▸ **Provided records**
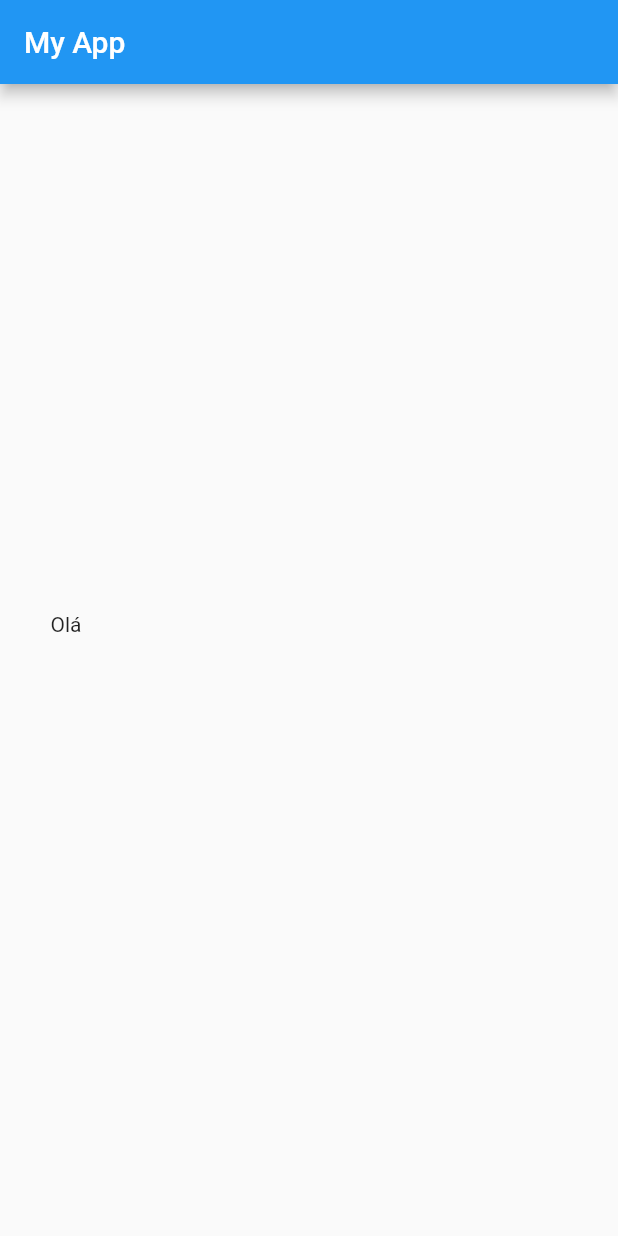
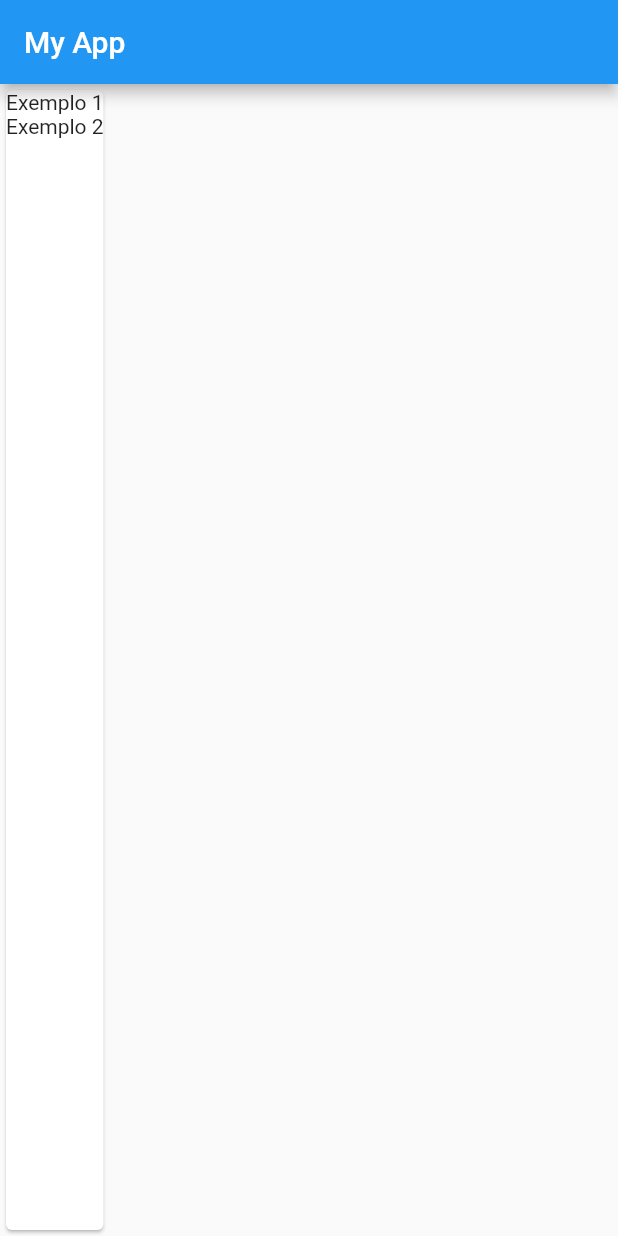
Before and after one commit to uires/thirty-minutes-flutter, a Flutter app: the screen it shows after launch, on a phone screen of 412 x 824 dp. Run offline on Flutter 3.47's test engine with Material 2 defaults, Android fonts, the phone set to English and light mode, and no system bars.

Commit message:
criando widget e utilizando'

```diff
--- /dev/null
+++ b/lib/exemplo_widget.dart
@@ -0,0 +1,18 @@
+import 'package:flutter/cupertino.dart';
+import 'package:flutter/material.dart';
+
+class ExemploWidget extends StatelessWidget {
+
+  @override
+  Widget build(BuildContext context) {
+
+    return Card(
+      child: Column(
+        children: <Widget>[
+          Text('Exemplo 1'),
+          Text('Exemplo 2')
+        ],
+      ),
+    );
+  }
+}
--- a/lib/main.dart
+++ b/lib/main.dart
@@ -1,5 +1,5 @@
 import 'package:flutter/material.dart';
-
+import 'exemplo_widget.dart';
 void main() => runApp(MyApp());
 
 class MyApp extends StatelessWidget {
@@ -13,16 +13,7 @@ class MyApp extends StatelessWidget {
         appBar: AppBar(
           title: Text('My App'),
         ),
-        body: Column(
-          mainAxisAlignment: MainAxisAlignment.center,
-          children: <Widget>[
-            Text('Olá'),
-            FlatButton(
-              child: Text(''),
-              onPressed: handleButtonClick,
-            )
-          ],
-        )
+        body: ExemploWidget()
       )
     );
   }
```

▸ **About this exercise**
Leave the pictures out and print the whole listing precisely.

▸ **Reply to the exercise**
Before and after one commit to uires/thirty-minutes-flutter, a Flutter app: the screen it shows after launch, on a phone screen of 412 x 824 dp. Run offline on Flutter 3.47's test engine with Material 2 defaults, Android fonts, the phone set to English and light mode, and no system bars.

Commit message:
criando widget e utilizando'

```diff
--- /dev/null
+++ b/lib/exemplo_widget.dart
@@ -0,0 +1,18 @@
+import 'package:flutter/cupertino.dart';
+import 'package:flutter/material.dart';
+
+class ExemploWidget extends StatelessWidget {
+
+  @override
+  Widget build(BuildContext context) {
+
+    return Card(
+      child: Column(
+        children: <Widget>[
+          Text('Exemplo 1'),
+          Text('Exemplo 2')
+        ],
+      ),
+    );
+  }
+}
--- a/lib/main.dart
+++ b/lib/main.dart
@@ -1,5 +1,5 @@
 import 'package:flutter/material.dart';
-
+import 'exemplo_widget.dart';
 void main() => runApp(MyApp());
 
 class MyApp extends StatelessWidget {
@@ -13,16 +13,7 @@ class MyApp extends StatelessWidget {
         appBar: AppBar(
           title: Text('My App'),
         ),
-        body: Column(
-          mainAxisAlignment: MainAxisAlignment.center,
-          children: <Widget>[
-            Text('Olá'),
-            FlatButton(
-              child: Text(''),
-              onPressed: handleButtonClick,
-            )
-          ],
-        )
+        body: ExemploWidget()
       )
     );
   }
```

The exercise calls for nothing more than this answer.